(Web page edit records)
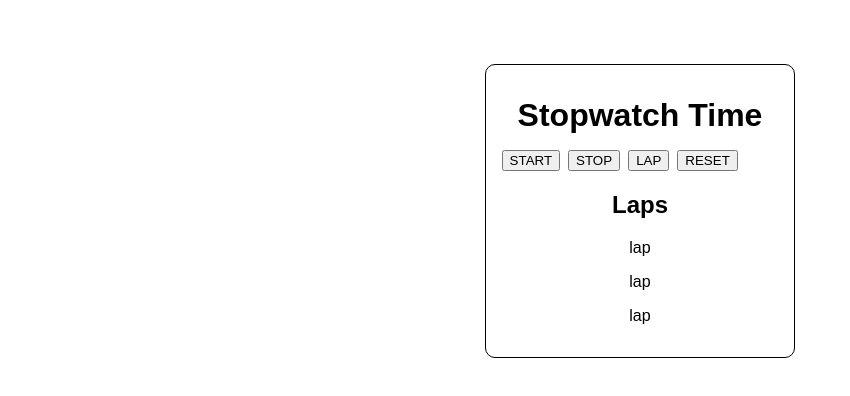
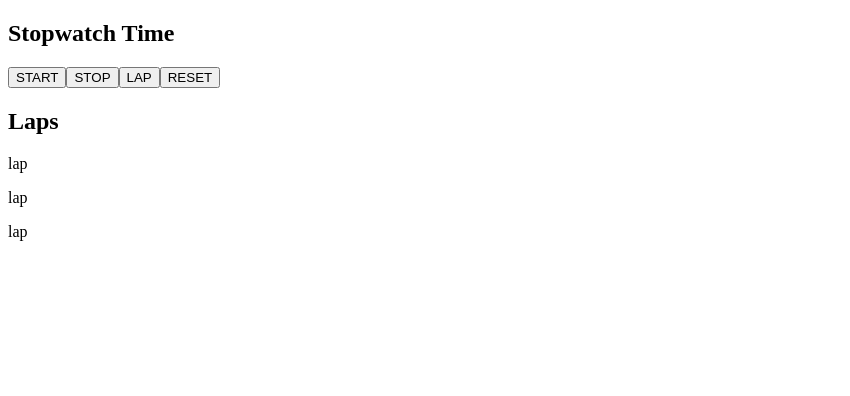
Before and after one commit to Shivendraprajapati/React-Stopwatch---Contest-22-01-23---92tcqo05uft8, a React app: page / in a window 1280 px wide. Shown: the whole page, without its empty margins (0-850 px from the left). Built offline with nearby package versions, Linux system fonts and the light colour scheme.

Commit message:
Update App.css

```diff
--- a/src/styles/App.css
+++ b/src/styles/App.css
@@ -1,29 +1,38 @@
-body {
-    box-sizing: border-box;
-    font-family: Arial, Helvetica, sans-serif;
-    display: flex;
-    justify-content: center;
-    align-items: center;
-    margin-top: 5%;
+.App {
+  text-align: center;
 }
 
-#main {
-    border: 1px solid black;
-    border-radius: 10px;
-    padding: 1rem;
+.App-logo {
+  height: 40vmin;
+  pointer-events: none;
 }
 
-h1 {
-    text-align: center;
-    font-size: xx-large;
-    margin: 1rem;
+@media (prefers-reduced-motion: no-preference) {
+  .App-logo {
+    animation: App-logo-spin infinite 20s linear;
+  }
 }
 
-section.buttons {
-    display: flex;
-    gap: .5rem;
+.App-header {
+  background-color: #282c34;
+  min-height: 100vh;
+  display: flex;
+  flex-direction: column;
+  align-items: center;
+  justify-content: center;
+  font-size: calc(10px + 2vmin);
+  color: white;
 }
 
-section.lap-section {
-    text-align: center;
+.App-link {
+  color: #61dafb;
 }
+
+@keyframes App-logo-spin {
+  from {
+    transform: rotate(0deg);
+  }
+  to {
+    transform: rotate(360deg);
+  }
+}
```
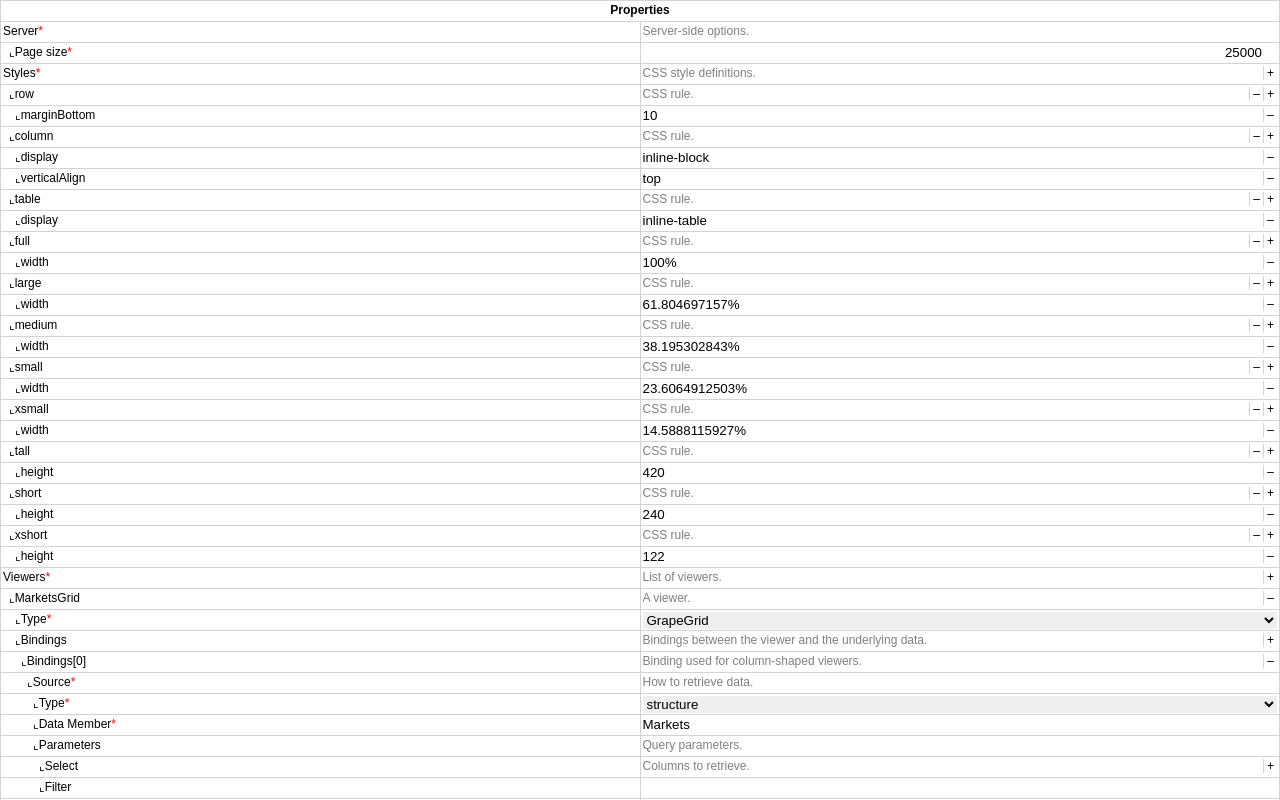
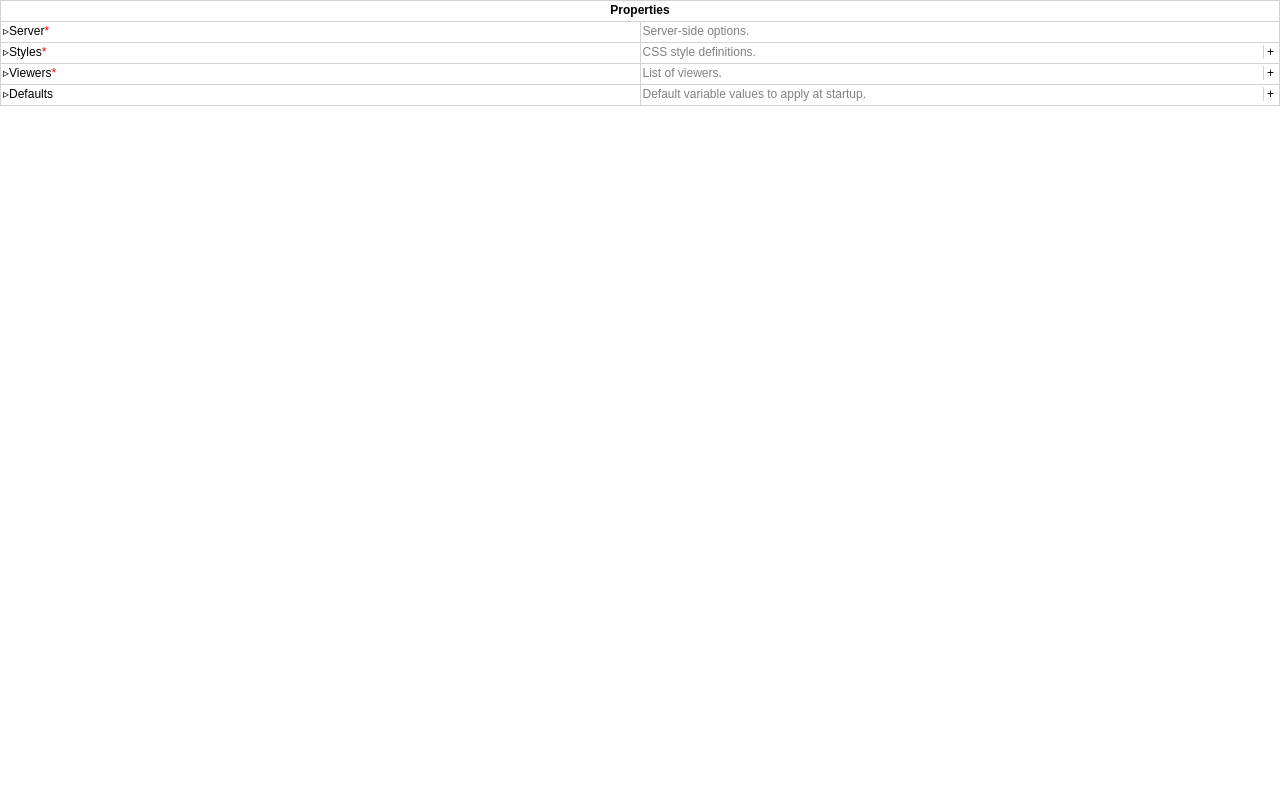
Before and after one commit to IngloriousCoderz/react-property-grid, a React (Create React App) app: page / in a window 1280 px wide. Shown: the top 800 px of the page. Built offline with nearby package versions, Linux system fonts and the light colour scheme.

Commit message:
Add expansion features
Note that some cases, such as Source, still do not work.

```diff
--- a/src/components/AdditionalPropertiesEditor.jsx
+++ b/src/components/AdditionalPropertiesEditor.jsx
@@ -1,7 +1,7 @@
 import React from 'react'
 import {connect} from 'react-redux'
 
-import {matchSchema} from '../utilities'
+import {dereference, matchSchema} from '../utilities'
 import {subpath, last} from '../utilities/path'
 import PropertyEditor from './PropertyEditor'
 
@@ -9,6 +9,8 @@ const AdditionalPropertiesEditor = ({schema, data, path, rootSchema}) => {
   if (schema == null || schema === false || data == null) {
     return null
   }
+
+  schema = dereference(schema, rootSchema)
 
   return (
     <div>
--- a/src/components/AnyOfEditor.jsx
+++ b/src/components/AnyOfEditor.jsx
@@ -4,13 +4,13 @@ import {connect} from 'react-redux'
 import {matchSchema} from '../utilities'
 import PropertyEditor from './PropertyEditor'
 
-const AnyOfEditor = ({schema, data, path, rootSchema}) => {
-  if (schema == null || data == null) {
+const AnyOfEditor = ({schemas, data, path, rootSchema}) => {
+  if (schemas == null || data == null) {
     return null
   }
 
-  const selectedSchema = matchSchema(schema, data, rootSchema)
-  return <PropertyEditor schema={selectedSchema} data={data} path={path} canRemove={true} />
+  const schema = matchSchema(schemas, data, rootSchema)
+  return <PropertyEditor schema={schema} data={data} path={path} canRemove={true} />
 }
 
 export default connect(({rootSchema}) => ({rootSchema}))(AnyOfEditor)
--- a/src/components/ArrayEditor.jsx
+++ b/src/components/ArrayEditor.jsx
@@ -5,19 +5,20 @@ import {addItem, removeItem} from '../actions'
 import {last, subpath} from '../utilities/path'
 import Summary from './Summary'
 import PropertyEditor from './PropertyEditor'
+import Expandable from './Expandable'
 
-const ArrayEditor = ({schema, data, title, path, required, canRemove, addItem, removeItem}) => {
+const ArrayEditor = ({schema, data, title, path, required, expanded, toggleExpanded, canRemove, addItem, removeItem}) => {
   const canAddOrRemoveItems = schema.additionalItems !== false
   return (
     <div>
-      <Summary schema={schema} data={data} title={title} path={path} required={required} canAdd={canAddOrRemoveItems} canRemove={canRemove} addItem={addItem} removeItem={removeItem} />
-      {data.map((item, index) => {
+      <Summary schema={schema} data={data} title={title} path={path} required={required} expanded={expanded} toggleExpanded={toggleExpanded} canAdd={canAddOrRemoveItems} canRemove={canRemove} addItem={addItem} removeItem={removeItem} />
+      {expanded ? data.map((item, index) => {
         const sub = subpath(path, index)
         const title = schema.title || last(sub)
           return <PropertyEditor key={sub} schema={schema.items} data={item} title={`${title}[${index}]`} path={sub} canRemove={canAddOrRemoveItems} />
-      })}
+      }) : null}
     </div>
   )
 }
 
-export default connect(() => ({}), {addItem, removeItem})(ArrayEditor)
+export default connect(() => ({}), {addItem, removeItem})(Expandable(ArrayEditor))
--- /dev/null
+++ b/src/components/Expandable.jsx
@@ -0,0 +1,21 @@
+import React, {Component} from 'react'
+
+const Expandable = Enhanced => class Expandable extends Component {
+  constructor(props) {
+    super(props)
+    this.state = {
+      expanded: false
+    }
+    this.toggleExpanded = this.toggleExpanded.bind(this)
+  }
+
+  toggleExpanded() {
+    this.setState({expanded: !this.state.expanded})
+  }
+
+  render() {
+    return <Enhanced expanded={this.state.expanded} toggleExpanded={this.toggleExpanded} {...this.props}/>
+  }
+}
+
+export default Expandable
--- a/src/components/ObjectEditor.jsx
+++ b/src/components/ObjectEditor.jsx
@@ -1,4 +1,4 @@
-import React from 'react'
+import React, {Component} from 'react'
 import {connect} from 'react-redux'
 
 import {addItem, removeItem} from '../actions'
@@ -6,17 +6,22 @@ import Summary from './Summary'
 import PropertiesEditor from './PropertiesEditor'
 import AdditionalPropertiesEditor from './AdditionalPropertiesEditor'
 import AnyOfEditor from './AnyOfEditor'
+import Expandable from './Expandable'
 
-const ObjectEditor = ({schema, data, title, path, required, canRemove, addItem, removeItem}) => {
+const ObjectEditor = ({schema, data, title, path, required, expanded, toggleExpanded, canRemove, addItem, removeItem}) => {
   const canAddOrRemoveProperties = schema.additionalProperties
   return (
     <div>
-      {title != null ? <Summary schema={schema} data={data} title={title} path={path} required={required} canAdd={canAddOrRemoveProperties} canRemove={canRemove} addItem={addItem} removeItem={removeItem} /> : null}
-      <PropertiesEditor schema={schema.properties} data={data} path={path} requireds={schema.required} />
-      <AdditionalPropertiesEditor schema={schema.additionalProperties} data={data} path={path} />
-      <AnyOfEditor schema={schema.anyOf} data={data} path={path} />
+      {title != null ? <Summary schema={schema} data={data} title={title} path={path} required={required} expanded={expanded} toggleExpanded={toggleExpanded} canAdd={canAddOrRemoveProperties} canRemove={canRemove} addItem={addItem} removeItem={removeItem} /> : null}
+      {expanded ?
+        <div>
+          <PropertiesEditor schema={schema.properties} data={data} path={path} requireds={schema.required} />
+          <AdditionalPropertiesEditor schema={schema.additionalProperties} data={data} path={path} />
+          <AnyOfEditor schema={schema.anyOf} data={data} path={path} />
+        </div>
+      : null}
     </div>
   )
 }
 
-export default connect(() => ({}), {addItem, removeItem})(ObjectEditor)
+export default connect(() => ({}), {addItem, removeItem})(Expandable(ObjectEditor))
--- a/src/components/PropertyEditor.jsx
+++ b/src/components/PropertyEditor.jsx
@@ -11,8 +11,8 @@ const PropertyEditor = ({schema, data, title, path, rootSchema, requireds, canRe
     return null
   }
 
-  const derefSchema = dereference(schema, rootSchema)
-  const type = getType(derefSchema)
+  schema = dereference(schema, rootSchema)
+  const type = getType(schema)
   data = data || getDefaultForType(type)
   const required = isRequired(path, requireds)
 
@@ -28,7 +28,7 @@ const PropertyEditor = ({schema, data, title, path, rootSchema, requireds, canRe
       Component = PrimitiveEditor
   }
 
-  return <Component schema={derefSchema} data={data} title={title} path={path} required={required} canRemove={canRemove} />
+  return <Component schema={schema} data={data} title={title} path={path} required={required} canRemove={canRemove} />
 }
 
 export default connect(({rootSchema}) => ({rootSchema}))(PropertyEditor)
--- a/src/components/WithCaption.jsx
+++ b/src/components/WithCaption.jsx
@@ -11,10 +11,10 @@ const label = {
   // fontWeight: 'bold'
 }
 
-const WithCaption = Component => ({schema, data, title, path, required, canRemove, canAdd, removeItem, addItem}) => (
+const WithCaption = Component => ({schema, data, title, path, required, expanded, toggleExpanded, canRemove, canAdd, removeItem, addItem}) => (
   <div style={row}>
     <div style={cell}>
-      <span dangerouslySetInnerHTML={{__html: asciiTree(path)}} />
+      <span dangerouslySetInnerHTML={{__html: asciiTree(path, expanded)}} onClick={toggleExpanded} />
       <span style={label}>{title}</span>
       {required ? <span style={redStar}>*</span> : null}
     </div>
--- a/src/utilities/path.js
+++ b/src/utilities/path.js
@@ -5,7 +5,8 @@ export const join = path => path.join(SEPARATOR)
 export const subpath = (path, key) => path != null ? `${path}${SEPARATOR}${key}` : key
 export const last = path => split(path).reverse()[0]
 export const level = path => split(path).length - 1
-export const asciiTree = path => {
+export const asciiTree = (path, expanded) => {
   const deep = level(path)
-  return deep ? `${'&ensp;'.repeat(deep)}&dlcorn;` : ''
+  const spacing = deep ? `${'&ensp;'.repeat(2 * deep)}` : ''//&dlcorn;
+  return expanded != null ? `${spacing}${expanded ? '&dtri;' : '&rtri;'}` : spacing
 }
```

_Prompt:_ Wherever a line holds the word "matchSchema", copy that line out of the entries above.

_Response:_
-import {matchSchema} from '../utilities'
+import {dereference, matchSchema} from '../utilities'
 import {matchSchema} from '../utilities'
-  const selectedSchema = matchSchema(schema, data, rootSchema)
+  const schema = matchSchema(schemas, data, rootSchema)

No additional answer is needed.